Kathy said...

Well, Dwayne...

Good question. I don't honestly know the answer. I just pull names out of the air.

Although I did name my main character April Susan Sullivan because it forms the initials ASS. And she does act like one sometimes.

Zahir Blue said...

I nearly always go with some kind of "flavor" to names. For a wealthy family with three sons, I named them after the three royal brothers in the Wars of the Roses--Edward, George and Richard. Or I'll work up an elaborate (and far-too-subtle) pun based on a character someone reminds me of. A background character who is a "Perpetual Curate" in 19th century England I named Patrick because that was the name of the Bronte sisters' father, a Perpetual Curate in the 19th century. And so on.

Natalie said...

This was so funny Matt!

I've been following you for a while but I think this might be my first comment-- so hi :)

I think I'm like you I put some thought into finding meaningful character names sometimes but mostly I just give them the first name to pop into my head. (Sometimes I'll change these when I revise).
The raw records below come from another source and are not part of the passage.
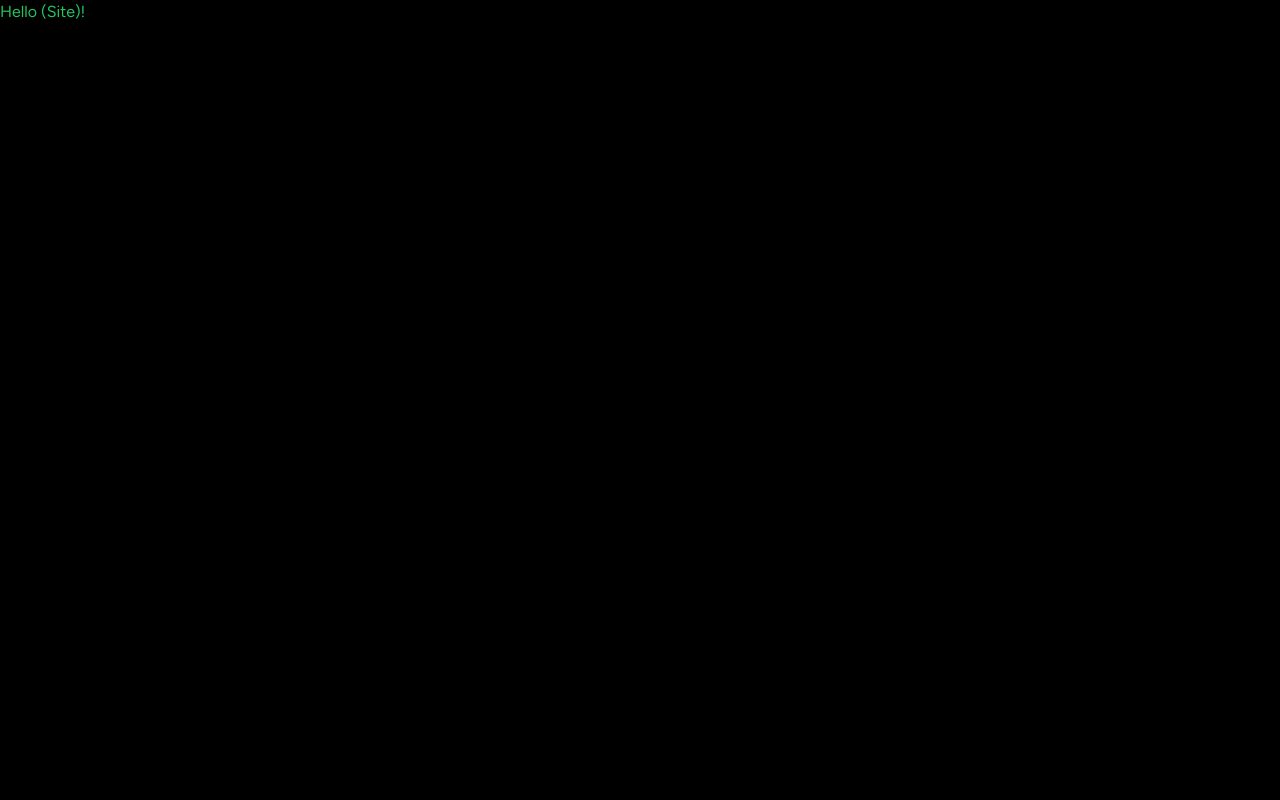
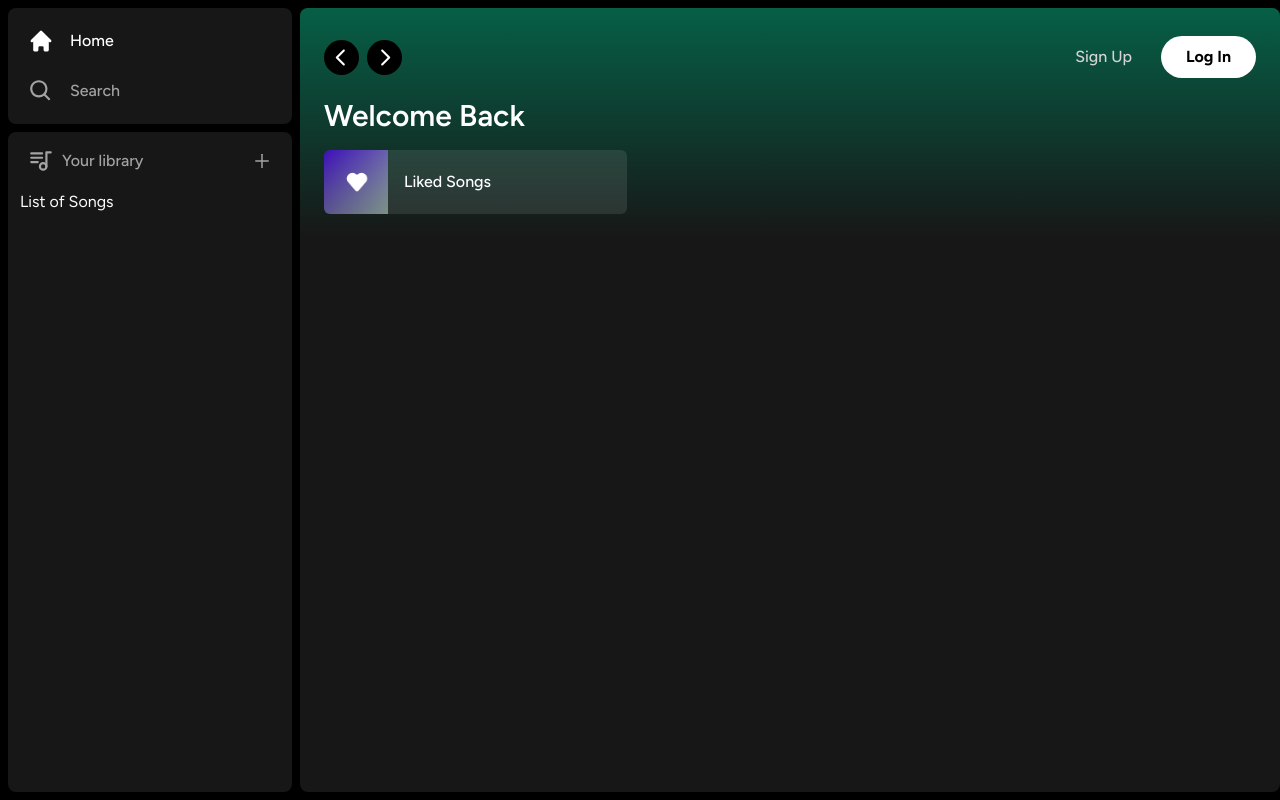
Before and after one commit to Maxime-Le-Goff/Spotify-clone, a Next.js app: page / in a window 1280 px wide. Built offline with nearby package versions, Linux system fonts and the light colour scheme.

Commit message:
sidebar + header

```diff
--- a/app/(site)/page.tsx
+++ b/app/(site)/page.tsx
@@ -1,5 +1,23 @@
+import Header from "@/components/Header";
+import ListItem from "@/components/ListItem";
+
+
+
 export default function Home() {
   return (
-    <div className="text-green-500">Hello (Site)!</div>
+    <div className="bg-neutral-900 rounded-lg h-full w-full overflow-hidden overflow-y-auto">
+      <Header>
+        <div className="mb-2">
+          <h1 className="text-white text-3xl font-semibold">Welcome Back</h1>
+        </div>
+        <div className="grid grid-cols-1 sm:grid-cols-2 xl:grid-cols-3 2xl:grid-cols-4 gap-3 mt-4">
+          <ListItem
+            image="/images/liked.png"
+            name="Liked Songs"
+            href="liked"
+          />
+        </div>
+      </Header>
+    </div>
   )
 }
--- a/app/layout.tsx
+++ b/app/layout.tsx
@@ -1,6 +1,7 @@
 import type { Metadata } from 'next'
 import { Figtree } from 'next/font/google'
 import './globals.css'
+import Sidebar from '@/components/Sidebar'
 
 const font = Figtree({ subsets: ['latin'] })
 
@@ -16,7 +17,11 @@
 }) {
   return (
     <html lang="en">
-      <body className={font.className}>{children}</body>
+      <body className={font.className}>
+        <Sidebar>
+          {children}
+        </Sidebar>
+        </body>
     </html>
   )
 }
--- /dev/null
+++ b/components/Box.tsx
@@ -0,0 +1,19 @@
+import { twMerge } from "tailwind-merge";
+
+interface BoxProps {
+    children: React.ReactNode;
+    className?: string;
+}
+
+const Box: React.FC<BoxProps> = ({
+    children,
+    className,
+}) => {
+  return (
+    <div className={twMerge(`bg-neutral-900 rounded-lg h-fit w-full`,className)}>
+        {children}
+    </div>
+  )
+}
+
+export default Box
--- /dev/null
+++ b/components/Button.tsx
@@ -0,0 +1,31 @@
+import { forwardRef } from "react"
+import { twMerge } from "tailwind-merge";
+
+interface ButtonProps extends React.ButtonHTMLAttributes<HTMLButtonElement>{
+
+}
+
+const Button = forwardRef<HTMLButtonElement, ButtonProps>(({
+    className,
+    children,
+    disabled,
+    type = "button",
+    ...props
+}, ref) => {
+    return (
+        <button
+            type={type}
+            className={twMerge(`w-full rounded-full bg-green-500 border border-transparent px-3 py-3 disabled:cursor-not-allowed disabled:opacity-50 text-black font-bold  hover:opacity:70 transition`,
+            className)}
+            disabled={disabled}
+            ref={ref}
+            {...props}
+        >
+            {children}
+        </button>
+    )
+})
+
+Button.displayName="Button";
+
+export default Button
--- /dev/null
+++ b/components/Header.tsx
@@ -0,0 +1,78 @@
+"use client"
+
+import { useRouter } from "next/navigation";
+import { twMerge } from "tailwind-merge";
+import { RxCaretLeft, RxCaretRight} from 'react-icons/rx'
+import { HiHome } from "react-icons/hi";
+import { BiSearch } from "react-icons/bi";
+import Button from "./Button";
+
+interface HeaderProps {
+    children: React.ReactNode;
+    className?: string;
+}
+
+const Header: React.FC<HeaderProps> = ({
+    children,
+    className,
+}) => {
+    const router = useRouter();
+
+    const handleLogout = () => {
+
+    }
+
+  return (
+    <div className={twMerge(`h-fit bg-gradient-to-b from-emerald-800 p-6`, className)}>
+        <div className="w-full mb-4 flex items-center justify-between">
+            <div className="hidden md:flex gap-x-2 items-center">
+                <button className="rounded-full bg-black flex items-center justify-center hover:opacity-70 transition">
+                    <RxCaretLeft
+                        size={35}
+                        className="text-white"
+                        onClick={() => router.back}
+                    />
+                </button>
+                <button className="rounded-full bg-black flex items-center justify-center hover:opacity-70 transition">
+                    <RxCaretRight
+                        size={35}
+                        className="text-white"
+                        onClick={() => router.forward}
+                    />
+                </button>
+            </div>
+            <div className="flex md:hidden gap-x-2 items-center">
+                <button className="rounded-full p-2 bg-white flex items-center justify-center hover:opacity:70 transition">
+                    <HiHome className="text-black" size ={20} />
+                </button>
+                <button className="rounded-full p-2 bg-white flex items-center justify-center hover:opacity:70 transition">
+                    <BiSearch className="text-black" size ={20} />
+                </button>
+            </div>
+            <div className="flex justify-between gap-x-4 items-center">
+                <>
+                <div>
+                    <Button
+                        className="bg-transparent text-neutral-300 font-medium"
+                        onClick={() => {}}
+                    >
+                        Sign Up
+                    </Button>
+                </div>
+                <div>
+                    <Button
+                        className="bg-white px-6 py-2"
+                        onClick={() => {}}
+                    >
+                        Log In
+                    </Button>
+                </div>
+                </>
+            </div>
+        </div>
+        {children}
+    </div>
+  )
+}
+
+export default Header
--- /dev/null
+++ b/components/Library.tsx
@@ -0,0 +1,32 @@
+"use client"
+
+import { TbPlaylist} from 'react-icons/tb'
+import { AiOutlinePlus } from 'react-icons/ai'
+
+const Library = () => {
+
+    const onClick = () => {
+
+    };
+
+  return (
+    <div className="flex flex-col">
+        <div className="flex justify-between items-center px-5 pt-4">
+            <div className="inline-flex items-center gap-x-2">
+                <TbPlaylist size={26} className="text-neutral-400" />
+                <p className='text-neutral-400 font-medium text-md'>Your library</p>
+            </div>
+            <AiOutlinePlus
+                onClick={onClick}
+                size={20}
+                className="text-neutral-400 cursor-pointer hover:text-white transition"
+            />
+        </div>
+        <div className='flex flex-col gap-y-2 mt-4 px-3'>
+            List of Songs
+        </div>
+    </div>
+  )
+}
+
+export default Library
--- /dev/null
+++ b/components/ListItem.tsx
@@ -0,0 +1,42 @@
+"use client"
+
+import Image from "next/image";
+import { useRouter } from "next/navigation";
+import { FaPlay} from 'react-icons/fa'
+
+interface ListItemProps {
+  image: string;
+  name: string;
+  href: string;
+}
+
+const ListItem: React.FC<ListItemProps> = ({
+  image,
+  name,
+  href
+}) => {
+  const router = useRouter();
+
+  const onClick = () => {
+    router.push(href);
+  }
+
+  return (
+    <button className="relative group flex items-center rounded-md overflow-hidden gap-x-4 bg-neutral-100/10 hover:bg-neutral-100/20 transition pr-4">
+      <div className="relative min-h-[64px] min-w-[64px]">
+        <Image
+          className="object-cover"
+          fill
+          src={image}
+          alt="image"
+        />
+      </div>
+      <p className="font-medium truncate py-5">{name}</p>
+      <div className="absolute transition opacity-0 rounded-full flex items-center justify-center bg-green-500 p-4 drop-shadow-md right-5 group-hover:opacity-100 hover:scale-110">
+        <FaPlay className="text-black" />
+      </div>
+    </button>
+  )
+}
+
+export default ListItem
--- /dev/null
+++ b/components/Sidebar.tsx
@@ -0,0 +1,59 @@
+"use client"
+
+import { usePathname } from "next/navigation";
+import { useMemo } from "react";
+import { HiHome} from 'react-icons/hi'
+import { BiSearch} from 'react-icons/bi'
+import Box from "./Box";
+import SidebarItem from "./SidebarItem";
+import Library from "./Library";
+
+interface SidebarProps {
+  children: React.ReactNode;
+}
+
+const Sidebar:React.FC<SidebarProps> = ({
+  children
+}) => {
+  const pathname= usePathname();
+
+  const routes = useMemo(() => [
+    {
+      label: 'Home',
+      active: pathname !== '/search',
+      href: '/',
+      icon: HiHome,
+    },
+    {
+      label: 'Search',
+      active: pathname === '/search',
+      href: '/search',
+      icon: BiSearch
+    }
+  ],[pathname]);
+
+  return (
+    <div className="flex h-full">
+      <div className="hidden md:flex flex-col gap-y-2 bg-black h-full w-[300px] p-2">
+        <Box>
+          <div className="flex flex-col gap-y-4 px-5 py-4">
+            { routes.map((item) => (
+              <SidebarItem
+                key={item.label}
+                {...item}
+              />
+            ))}
+          </div>
+        </Box>
+        <Box className="overflow-y-auto h-full">
+          <Library />
+        </Box>
+      </div>
+      <main className="h-full flex-1 overflow-y-auto py-2">
+        {children}
+      </main>
+    </div>
+  )
+}
+
+export default Sidebar
--- /dev/null
+++ b/components/SidebarItem.tsx
@@ -0,0 +1,30 @@
+import Link from "next/link";
+import { IconType } from "react-icons"
+import { twMerge } from "tailwind-merge";
+
+interface SidebarItemProps {
+    icon: IconType;
+    label: string;
+    active: boolean;
+    href: string;
+}
+
+const SidebarItem: React.FC<SidebarItemProps> = ({
+    icon: Icon,
+    label,
+    active,
+    href,
+}) => {
+  return (
+    <Link
+        href={href}
+        className={twMerge(`flex flex-row h-auto items-center w-full gap-x-4 text-md font-medium cursor-pointer hover:text-white transition text-neutral-400 py-1`,
+        active && 'text-white')}
+    >
+        <Icon size={26}/>
+        <p className="truncate w-[100]">{label}</p>
+    </Link>
+  )
+}
+
+export default SidebarItem
```
Also changed, not shown: package.json (+6 -4 lines), public/images/liked.png (added), 1 other file (tests, documents, lock files or other folders).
Matt said...

I guess everyone has their own method. Whatever works.

Some of you ladies are giving me an even bigger identity crisis than I already had.

Natalie - welcome. It's nice to have you here.

Kara - you're not going to like this. I have one character named for two towns in Switzerland - Schilthorn Grindelwald has yet to apppear. I'm saving him for a sequel. Just know I named him long before I read Harry Potter.

Tina Lynn said...

I sometimes put tons of thought into a name and then sometimes I don't. Depends on my mood, I guess.

Maybe you should start doing the Julia Roberts thing from Pretty Woman when someone asks you your name.

"What's your name?"

"What do you want it to be?"

That way, you already expect them to call you something other than Matt:D